_PROVIDED DATA_
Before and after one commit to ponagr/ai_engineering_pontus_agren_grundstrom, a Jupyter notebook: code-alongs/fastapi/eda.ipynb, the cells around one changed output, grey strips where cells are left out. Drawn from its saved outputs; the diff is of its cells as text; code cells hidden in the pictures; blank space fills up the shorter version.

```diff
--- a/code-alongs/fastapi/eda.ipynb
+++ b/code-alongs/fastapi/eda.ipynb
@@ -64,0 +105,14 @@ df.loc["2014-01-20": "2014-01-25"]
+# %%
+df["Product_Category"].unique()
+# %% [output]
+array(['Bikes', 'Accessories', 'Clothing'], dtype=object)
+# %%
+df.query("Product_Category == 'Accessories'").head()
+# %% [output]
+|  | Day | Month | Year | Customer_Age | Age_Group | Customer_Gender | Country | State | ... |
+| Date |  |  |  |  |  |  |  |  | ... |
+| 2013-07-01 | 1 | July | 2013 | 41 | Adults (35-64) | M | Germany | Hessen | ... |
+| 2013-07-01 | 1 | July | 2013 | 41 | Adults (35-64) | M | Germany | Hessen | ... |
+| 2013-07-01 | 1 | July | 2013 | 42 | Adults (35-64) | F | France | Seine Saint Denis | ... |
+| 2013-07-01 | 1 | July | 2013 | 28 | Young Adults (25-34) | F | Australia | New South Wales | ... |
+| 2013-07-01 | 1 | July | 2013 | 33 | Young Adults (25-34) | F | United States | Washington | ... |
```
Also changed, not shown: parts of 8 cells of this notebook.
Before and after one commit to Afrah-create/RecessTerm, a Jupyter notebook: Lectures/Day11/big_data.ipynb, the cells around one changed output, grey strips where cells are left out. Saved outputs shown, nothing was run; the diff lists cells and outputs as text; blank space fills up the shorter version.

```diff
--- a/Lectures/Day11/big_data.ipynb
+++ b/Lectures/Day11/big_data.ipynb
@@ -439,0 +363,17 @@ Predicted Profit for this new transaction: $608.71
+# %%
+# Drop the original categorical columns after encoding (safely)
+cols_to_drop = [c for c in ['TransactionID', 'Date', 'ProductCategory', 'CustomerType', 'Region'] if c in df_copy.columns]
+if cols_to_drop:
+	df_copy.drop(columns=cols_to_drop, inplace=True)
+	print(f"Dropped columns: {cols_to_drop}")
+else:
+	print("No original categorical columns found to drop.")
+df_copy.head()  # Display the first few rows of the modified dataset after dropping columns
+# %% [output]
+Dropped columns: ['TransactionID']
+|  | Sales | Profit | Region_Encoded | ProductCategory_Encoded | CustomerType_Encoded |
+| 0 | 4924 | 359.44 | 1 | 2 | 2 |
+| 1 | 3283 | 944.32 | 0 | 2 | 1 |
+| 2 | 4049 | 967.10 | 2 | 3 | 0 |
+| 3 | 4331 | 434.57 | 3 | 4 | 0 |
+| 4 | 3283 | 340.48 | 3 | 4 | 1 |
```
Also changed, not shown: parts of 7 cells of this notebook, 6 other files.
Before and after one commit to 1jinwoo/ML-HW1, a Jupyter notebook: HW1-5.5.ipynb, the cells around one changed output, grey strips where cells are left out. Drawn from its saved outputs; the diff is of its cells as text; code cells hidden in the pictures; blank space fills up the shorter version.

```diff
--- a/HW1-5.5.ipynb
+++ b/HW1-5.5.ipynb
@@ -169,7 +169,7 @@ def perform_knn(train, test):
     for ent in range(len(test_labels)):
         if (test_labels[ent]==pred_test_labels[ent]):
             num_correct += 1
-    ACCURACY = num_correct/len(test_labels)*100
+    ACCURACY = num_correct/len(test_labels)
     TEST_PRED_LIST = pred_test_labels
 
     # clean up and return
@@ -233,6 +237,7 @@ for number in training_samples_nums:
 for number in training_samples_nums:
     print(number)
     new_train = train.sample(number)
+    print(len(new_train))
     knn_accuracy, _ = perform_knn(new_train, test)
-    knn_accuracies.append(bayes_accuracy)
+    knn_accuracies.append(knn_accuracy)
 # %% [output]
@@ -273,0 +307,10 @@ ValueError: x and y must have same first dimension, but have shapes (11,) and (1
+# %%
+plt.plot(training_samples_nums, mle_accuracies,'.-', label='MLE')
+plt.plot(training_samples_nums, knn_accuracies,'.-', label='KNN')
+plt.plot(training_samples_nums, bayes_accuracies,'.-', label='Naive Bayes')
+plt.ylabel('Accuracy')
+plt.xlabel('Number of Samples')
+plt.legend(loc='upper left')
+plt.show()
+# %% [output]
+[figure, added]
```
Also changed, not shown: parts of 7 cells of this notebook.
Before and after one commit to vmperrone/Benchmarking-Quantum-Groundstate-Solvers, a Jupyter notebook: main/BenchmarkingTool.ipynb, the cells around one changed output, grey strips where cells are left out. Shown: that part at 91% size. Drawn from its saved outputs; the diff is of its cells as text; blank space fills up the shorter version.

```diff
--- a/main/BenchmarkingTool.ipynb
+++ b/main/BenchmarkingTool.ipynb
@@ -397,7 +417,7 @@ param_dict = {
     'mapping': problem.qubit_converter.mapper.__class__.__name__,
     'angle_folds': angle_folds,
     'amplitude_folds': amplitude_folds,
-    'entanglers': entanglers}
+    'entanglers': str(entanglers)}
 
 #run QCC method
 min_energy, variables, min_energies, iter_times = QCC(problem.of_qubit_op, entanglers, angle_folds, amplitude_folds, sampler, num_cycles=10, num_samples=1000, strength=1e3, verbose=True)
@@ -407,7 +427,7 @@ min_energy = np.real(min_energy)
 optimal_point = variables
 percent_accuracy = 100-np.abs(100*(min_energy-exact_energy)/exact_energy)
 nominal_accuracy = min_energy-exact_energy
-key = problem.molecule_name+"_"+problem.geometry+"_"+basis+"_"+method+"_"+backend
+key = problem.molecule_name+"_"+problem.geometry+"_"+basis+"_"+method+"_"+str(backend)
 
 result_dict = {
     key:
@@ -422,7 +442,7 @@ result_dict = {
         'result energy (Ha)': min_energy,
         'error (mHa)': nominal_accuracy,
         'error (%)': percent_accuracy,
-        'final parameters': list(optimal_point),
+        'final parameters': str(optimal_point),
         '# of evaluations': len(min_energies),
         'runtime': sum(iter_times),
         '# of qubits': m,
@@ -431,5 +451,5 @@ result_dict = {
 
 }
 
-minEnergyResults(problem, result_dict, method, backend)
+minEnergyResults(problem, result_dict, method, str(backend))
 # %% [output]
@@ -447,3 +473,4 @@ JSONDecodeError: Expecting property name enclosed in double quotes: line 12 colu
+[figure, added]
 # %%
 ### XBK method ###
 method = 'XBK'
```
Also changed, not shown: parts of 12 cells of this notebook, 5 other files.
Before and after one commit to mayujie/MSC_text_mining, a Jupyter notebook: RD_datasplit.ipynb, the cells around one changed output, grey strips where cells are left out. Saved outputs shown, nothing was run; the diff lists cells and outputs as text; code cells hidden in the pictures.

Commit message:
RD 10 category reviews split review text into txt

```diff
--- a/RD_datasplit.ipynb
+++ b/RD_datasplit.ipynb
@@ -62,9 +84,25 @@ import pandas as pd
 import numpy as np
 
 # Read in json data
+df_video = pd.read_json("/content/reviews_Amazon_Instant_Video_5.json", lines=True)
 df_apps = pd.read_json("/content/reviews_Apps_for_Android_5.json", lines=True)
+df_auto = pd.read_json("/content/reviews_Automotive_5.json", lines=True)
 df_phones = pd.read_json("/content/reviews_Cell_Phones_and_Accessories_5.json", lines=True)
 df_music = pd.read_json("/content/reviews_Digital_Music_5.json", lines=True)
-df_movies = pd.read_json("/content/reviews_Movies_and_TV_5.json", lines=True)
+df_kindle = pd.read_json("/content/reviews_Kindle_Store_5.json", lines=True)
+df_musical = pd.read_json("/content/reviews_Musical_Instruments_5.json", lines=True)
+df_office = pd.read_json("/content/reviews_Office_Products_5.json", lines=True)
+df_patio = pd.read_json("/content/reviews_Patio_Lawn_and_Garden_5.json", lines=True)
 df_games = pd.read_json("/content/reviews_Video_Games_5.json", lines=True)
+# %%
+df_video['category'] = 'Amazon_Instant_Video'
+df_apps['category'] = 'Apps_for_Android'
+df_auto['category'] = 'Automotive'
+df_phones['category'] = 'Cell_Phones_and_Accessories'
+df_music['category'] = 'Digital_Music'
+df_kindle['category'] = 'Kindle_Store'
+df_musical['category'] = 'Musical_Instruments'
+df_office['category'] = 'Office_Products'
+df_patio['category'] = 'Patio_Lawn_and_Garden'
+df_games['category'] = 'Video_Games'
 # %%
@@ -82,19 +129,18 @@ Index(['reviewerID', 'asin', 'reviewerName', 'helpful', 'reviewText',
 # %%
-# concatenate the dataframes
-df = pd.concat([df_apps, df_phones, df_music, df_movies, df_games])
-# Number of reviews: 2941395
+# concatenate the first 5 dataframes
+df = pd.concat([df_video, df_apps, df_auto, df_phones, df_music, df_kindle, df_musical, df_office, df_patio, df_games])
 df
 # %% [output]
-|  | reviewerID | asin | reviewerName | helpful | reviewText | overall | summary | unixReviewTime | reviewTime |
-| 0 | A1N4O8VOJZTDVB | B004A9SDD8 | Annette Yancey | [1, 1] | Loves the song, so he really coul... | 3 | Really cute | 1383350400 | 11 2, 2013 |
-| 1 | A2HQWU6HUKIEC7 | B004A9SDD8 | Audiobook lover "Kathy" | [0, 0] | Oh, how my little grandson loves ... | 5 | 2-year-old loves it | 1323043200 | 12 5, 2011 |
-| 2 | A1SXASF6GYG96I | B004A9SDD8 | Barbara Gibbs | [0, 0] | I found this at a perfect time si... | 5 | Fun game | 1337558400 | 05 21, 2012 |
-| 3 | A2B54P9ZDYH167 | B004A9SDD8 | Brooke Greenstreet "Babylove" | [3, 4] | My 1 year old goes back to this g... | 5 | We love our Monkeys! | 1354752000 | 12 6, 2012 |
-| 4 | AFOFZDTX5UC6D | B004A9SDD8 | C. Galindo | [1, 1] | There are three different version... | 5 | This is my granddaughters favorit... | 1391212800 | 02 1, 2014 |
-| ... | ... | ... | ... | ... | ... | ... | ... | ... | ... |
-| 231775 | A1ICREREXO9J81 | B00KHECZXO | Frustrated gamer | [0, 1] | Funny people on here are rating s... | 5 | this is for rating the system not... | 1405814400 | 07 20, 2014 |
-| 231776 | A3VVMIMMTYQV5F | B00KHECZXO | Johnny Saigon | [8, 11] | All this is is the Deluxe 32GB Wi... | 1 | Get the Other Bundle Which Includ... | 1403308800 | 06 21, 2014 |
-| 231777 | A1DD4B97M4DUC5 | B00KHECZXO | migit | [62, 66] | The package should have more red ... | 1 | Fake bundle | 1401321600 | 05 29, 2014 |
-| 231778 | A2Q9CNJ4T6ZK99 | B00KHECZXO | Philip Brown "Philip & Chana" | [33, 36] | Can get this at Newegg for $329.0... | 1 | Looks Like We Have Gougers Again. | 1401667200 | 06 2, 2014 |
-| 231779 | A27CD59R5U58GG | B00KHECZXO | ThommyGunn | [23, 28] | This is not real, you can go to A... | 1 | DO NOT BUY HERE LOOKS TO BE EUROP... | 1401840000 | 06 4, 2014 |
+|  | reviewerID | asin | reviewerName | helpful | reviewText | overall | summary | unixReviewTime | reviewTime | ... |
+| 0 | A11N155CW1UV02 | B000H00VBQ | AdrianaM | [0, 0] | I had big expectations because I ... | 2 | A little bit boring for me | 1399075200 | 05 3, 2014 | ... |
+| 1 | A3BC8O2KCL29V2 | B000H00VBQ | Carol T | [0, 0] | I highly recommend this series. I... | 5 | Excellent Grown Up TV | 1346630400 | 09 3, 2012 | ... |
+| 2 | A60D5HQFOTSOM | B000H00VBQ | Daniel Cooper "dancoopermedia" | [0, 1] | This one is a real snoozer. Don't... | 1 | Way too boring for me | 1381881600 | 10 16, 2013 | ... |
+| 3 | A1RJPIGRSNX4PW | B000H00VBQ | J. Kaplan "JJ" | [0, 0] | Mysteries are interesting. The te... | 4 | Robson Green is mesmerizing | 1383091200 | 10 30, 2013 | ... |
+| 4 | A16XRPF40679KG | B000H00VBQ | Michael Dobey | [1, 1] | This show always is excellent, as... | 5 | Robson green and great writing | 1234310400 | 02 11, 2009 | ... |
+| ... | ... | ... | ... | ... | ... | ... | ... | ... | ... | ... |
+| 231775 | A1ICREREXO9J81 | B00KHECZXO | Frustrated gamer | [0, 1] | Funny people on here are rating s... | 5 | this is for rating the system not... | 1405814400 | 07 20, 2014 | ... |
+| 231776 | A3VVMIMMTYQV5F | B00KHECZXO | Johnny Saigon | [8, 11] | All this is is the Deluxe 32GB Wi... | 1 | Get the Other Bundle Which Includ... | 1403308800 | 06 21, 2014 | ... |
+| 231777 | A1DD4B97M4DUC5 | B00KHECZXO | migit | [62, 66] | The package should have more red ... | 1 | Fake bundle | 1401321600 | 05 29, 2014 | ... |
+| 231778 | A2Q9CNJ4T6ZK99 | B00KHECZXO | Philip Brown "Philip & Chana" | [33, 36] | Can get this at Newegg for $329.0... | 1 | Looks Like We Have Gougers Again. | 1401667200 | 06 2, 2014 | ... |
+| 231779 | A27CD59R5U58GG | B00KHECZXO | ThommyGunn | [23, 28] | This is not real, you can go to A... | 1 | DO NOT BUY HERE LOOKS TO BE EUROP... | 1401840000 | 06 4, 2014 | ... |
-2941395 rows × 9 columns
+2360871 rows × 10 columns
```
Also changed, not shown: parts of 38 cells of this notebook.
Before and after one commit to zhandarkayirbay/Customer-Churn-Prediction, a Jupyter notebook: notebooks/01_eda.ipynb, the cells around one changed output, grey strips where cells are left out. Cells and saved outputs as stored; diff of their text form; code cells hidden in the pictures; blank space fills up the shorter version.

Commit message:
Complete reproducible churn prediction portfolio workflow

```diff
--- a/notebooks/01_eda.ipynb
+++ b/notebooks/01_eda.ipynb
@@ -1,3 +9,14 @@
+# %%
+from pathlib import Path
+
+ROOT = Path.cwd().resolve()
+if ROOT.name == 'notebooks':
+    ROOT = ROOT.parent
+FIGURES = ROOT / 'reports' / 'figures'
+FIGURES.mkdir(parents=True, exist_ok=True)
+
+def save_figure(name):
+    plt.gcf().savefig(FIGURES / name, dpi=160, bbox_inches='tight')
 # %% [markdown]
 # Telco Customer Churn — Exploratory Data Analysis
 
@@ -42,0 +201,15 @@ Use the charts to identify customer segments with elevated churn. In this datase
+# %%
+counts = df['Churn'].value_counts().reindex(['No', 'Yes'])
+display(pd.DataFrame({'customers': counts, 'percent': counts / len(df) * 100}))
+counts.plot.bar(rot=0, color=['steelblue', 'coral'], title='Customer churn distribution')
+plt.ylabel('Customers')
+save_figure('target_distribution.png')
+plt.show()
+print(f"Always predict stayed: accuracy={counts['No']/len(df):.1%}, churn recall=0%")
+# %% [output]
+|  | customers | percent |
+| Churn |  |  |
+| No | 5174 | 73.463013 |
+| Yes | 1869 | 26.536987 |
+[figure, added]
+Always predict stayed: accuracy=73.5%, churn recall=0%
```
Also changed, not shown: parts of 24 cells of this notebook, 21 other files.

_TASK INSTRUCTIONS_
Only lines with the word "more" are wanted, so copy each one from the records.

_EXERCISE RESPONSE_
-| 231777 | A1DD4B97M4DUC5 | B00KHECZXO | migit | [62, 66] | The package should have more red ... | 1 | Fake bundle | 1401321600 | 05 29, 2014 |
+| 231777 | A1DD4B97M4DUC5 | B00KHECZXO | migit | [62, 66] | The package should have more red ... | 1 | Fake bundle | 1401321600 | 05 29, 2014 | ... |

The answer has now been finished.